For expats, this means that the opportunities to teach English are varied and abundant. There is no restriction on which kind of student one may encounter - even those who aren't required to learn English often seek out lessons in order to satisfy their own desire to communicate in the language.

Living in Taiwan is easy and enjoyable, which means that few people achieve their original goal of staying for only one year. Many English teachers stay in Taiwan for at least three years and some never leave. This means that the job market is flooded and many people looking for jobs have a lot of experience. Although there are still many jobs available and it is almost unheard of for someone to not find a job at all, it may take some time to find an ideal job. New arrivals who enter Taiwan before securing a job should ensure that they have enough money to support themselves while job hunting.

A bachelor’s degree in any discipline from an accredited university in an English speaking country is the basic requirement for employment in Taiwan. One will not be granted an Alien Residence Certificate (ARC) without this. 


Teaching English in buxibans

The majority of jobs are at after-school English learning centres or buxibans. This is where elementary school-aged children go in the afternoon for supplemental English-immersion programme. The classes will generally meet for two or three hours a day and the teacher will have the same class for the whole year. Most buxibans have a morning kindergarten operating in the same building, so many expat teachers will teach kindergarten in the morning and buxiban in the afternoon. The English fluency in these classes is generally quite good, as most of the children have been learning since age three. 


Teaching English in Taiwanese schools

Local elementary and high schools also hire foreign English teachers to teach conversational English. Teachers generally have many different classes, each of which they will see for a couple of periods each week.

There are jobs teaching adults in Taiwan but these are less abundant. Students tend to take their studies more seriously and the classes are much smaller, sometimes even one-on-one. For these jobs, an expat may be based at an institution or language school where the students will come to the teacher, or the teacher will go to the business and teach there. 

Colleges and universities also offer employment which generally pays better, but one must have a Masters degree to qualify.


Finding a job teaching English in Taiwan

Many expats find that it can be easier to find a job from within Taiwan, especially as some reputable employers want to meet candidates before they hire them.

Most teachers find jobs through reputable online job portals - many of which cater specifically to prospective English teachers. Some portals are extremely popular, with jobs being posted frequently, especially close to the beginning of the school year. 

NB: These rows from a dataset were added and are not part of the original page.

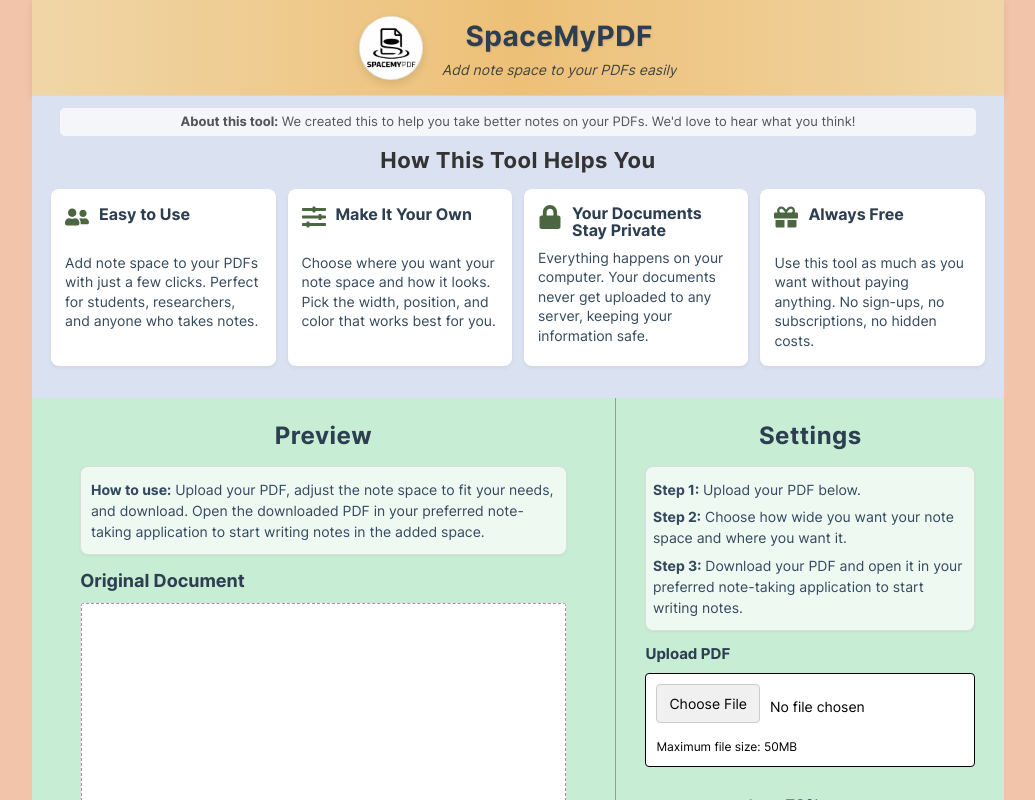
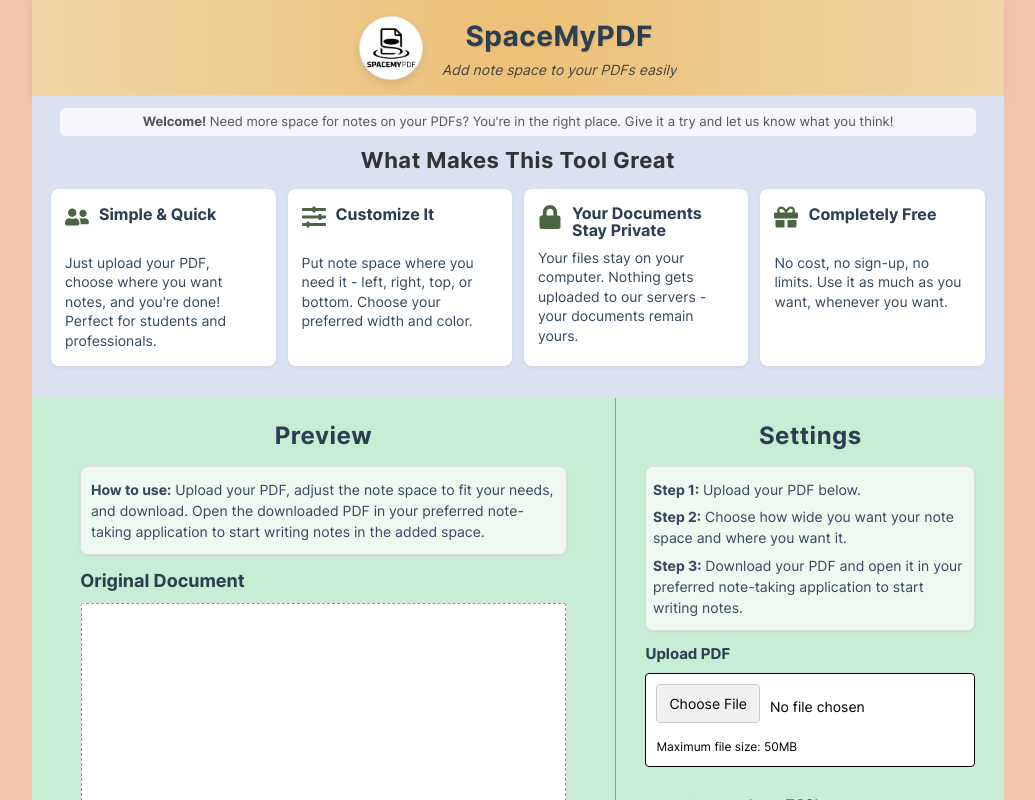
Before and after one commit to ChefDeLahmacun/SpaceMyPDF, a Next.js app: page / in a window 1280 px wide. Shown: the top 800 px of the page, without its empty margins (122-1157 px from the left). Built offline with nearby package versions, Linux system fonts and the light colour scheme; no server answers.

Commit message:
SEO improvements

```diff
--- a/app/components/Features.tsx
+++ b/app/components/Features.tsx
@@ -59,7 +59,7 @@
         maxWidth: '100%'
       }}>
         <p style={{ margin: '0', maxWidth: '100%' }}>
-          <strong>About this tool:</strong> We created this to help you take better notes on your PDFs. We'd love to hear what you think!
+          <strong>Welcome!</strong> Need more space for notes on your PDFs? You're in the right place. Give it a try and let us know what you think!
         </p>
       </div>
 
@@ -71,7 +71,7 @@
         fontWeight: '600',
         letterSpacing: '0.5px'
       }}>
-        How This Tool Helps You
+        What Makes This Tool Great
       </h2>
 
       <div style={{
@@ -86,29 +86,29 @@
       }}>
         <FeatureCard
           icon={<FaUserFriends size={24} color="#4a6741" />}
-          title="Easy to Use"
-          description="Add note space to your PDFs with just a few clicks. Perfect for students, researchers, and anyone who takes notes."
+          title="Simple & Quick"
+          description="Just upload your PDF, choose where you want notes, and you're done! Perfect for students and professionals."
           screenSize={screenSize}
         />
 
         <FeatureCard
           icon={<FaSlidersH size={24} color="#4a6741" />}
-          title="Make It Your Own"
-          description="Choose where you want your note space and how it looks. Pick the width, position, and color that works best for you."
+          title="Customize It"
+          description="Put note space where you need it - left, right, top, or bottom. Choose your preferred width and color."
           screenSize={screenSize}
         />
 
         <FeatureCard
           icon={<FaLock size={24} color="#4a6741" />}
-          title="Your Documents Stay Private"
-          description="Everything happens on your computer. Your documents never get uploaded to any server, keeping your information safe."
+          title="100% Private"
+          description="Your files stay on your computer. Nothing gets uploaded to our servers - your documents remain yours."
           screenSize={screenSize}
         />
 
         <FeatureCard
           icon={<FaGift size={24} color="#4a6741" />}
-          title="Always Free"
-          description="Use this tool as much as you want without paying anything. No sign-ups, no subscriptions, no hidden costs."
+          title="Completely Free"
+          description="No cost, no sign-up, no limits. Use it as much as you want, whenever you want."
           screenSize={screenSize}
         />
       </div>
--- a/app/layout.tsx
+++ b/app/layout.tsx
@@ -21,12 +21,12 @@
 import { GA_MEASUREMENT_ID } from './utils/analytics';
 
 export const metadata: Metadata = {
-  title: "SpaceMyPDF - Add Note Space to PDF Documents",
-  description: "Free online tool to add customizable note-taking space to your PDF documents. No upload required, works in your browser with complete privacy.",
-  keywords: "PDF note space, PDF margin extension, PDF note-taking, PDF editor, document annotation, PDF tools, free PDF editor",
+  title: "SpaceMyPDF | Add Note Space to PDFs - Free & Easy PDF Tool",
+  description: "Need space for notes in your PDF? SpaceMyPDF lets you add note-taking space to any PDF document. Free, private, and works instantly in your browser. Perfect for students and professionals.",
+  keywords: "add space to PDF, PDF note space, PDF margin space, PDF notes, PDF editor free, add margins to PDF, PDF annotation space, space my pdf, spacemypdf, pdf note taking space",
   openGraph: {
-    title: "SpaceMyPDF - Add Note Space to PDF Documents",
-    description: "Free online tool to add customizable note-taking space to your PDF documents. No upload required, works in your browser with complete privacy.",
+    title: "SpaceMyPDF | Add Note Space to PDFs - Free & Easy PDF Tool",
+    description: "Need space for notes in your PDF? SpaceMyPDF lets you add note-taking space to any PDF document. Free, private, and works instantly in your browser. Perfect for students and professionals.",
     type: "website",
     url: "https://www.spacemypdf.com",
     images: [
@@ -41,8 +41,8 @@
   },
   twitter: {
     card: "summary",
-    title: "SpaceMyPDF - Add Note Space to PDF Documents",
-    description: "Free online tool to add customizable note-taking space to your PDF documents. No upload required, works in your browser with complete privacy.",
+    title: "SpaceMyPDF | Add Note Space to PDFs - Free & Easy PDF Tool",
+    description: "Need space for notes in your PDF? SpaceMyPDF lets you add note-taking space to any PDF document. Free, private, and works instantly in your browser.",
     images: ["/images/Logo.png"],
   },
   robots: {
```
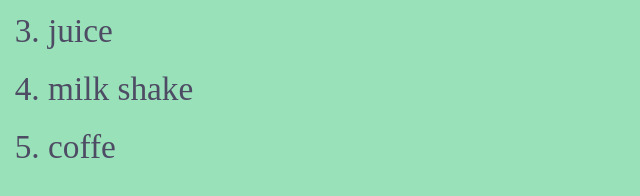
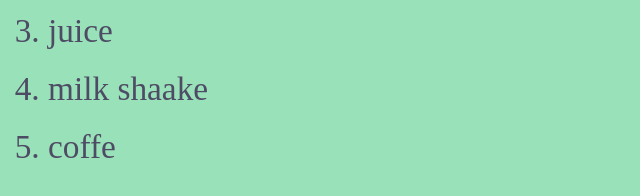
Before and after one commit to abdul-km/learn, a plain HTML site: page list/list.html in a window 1280 px wide. Shown: the part 414-610 px from the top of the page, 0-640 px from the left. Drawn offline with Linux system fonts and the light colour scheme.

Commit message:
a new html is added

```diff
--- a/list/list.html
+++ b/list/list.html
@@ -22,7 +22,7 @@
         <li>tea</li>
         <li>milk</li>
         <li>juice</li>
-        <li>milk shake</li>
+        <li>milk shaake</li>
         <li>coffe</li>
     </ol>
 
```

Otherwise, there are many intermediary placement agencies that aim to place teachers in schools, while also often offering teachers some degree of orientation into Taiwanese life. 

Mara Horowitz Our Expat Expert

I grew up in South Africa and always felt at home amongst the rolling oceans and endless skies. I always felt deep loyalty towards my home country but coupled with this felt a wish to travel and to explore. After completing my Bachelor of Arts in Psychology and English Literature I went on to attain a teaching certificate. I then found myself settled in a quaint little house with good friends, a good job, a steady income and a gorgeous little cat. I realised that the time had come. The possibility to live out my days in the university town of Grahamstown was gaining in strength daily. I now had to either go abroad or stop saying that one day I would.  

This realisation was the beginning and in a whirlwind six months after which I found myself in Taipei, Taiwan. At first everything was different, huge, new and overwhelming but as time went by I began to sense that actually everything was still the same. It was still me looking at the world. It was still me drawing conclusions and making perceptions through the same mental habits and constructs that I had always used. With this development life returned to normality and I was ready to accept all of the promises of living in a foreign country, to find the experiences and to see the excitement.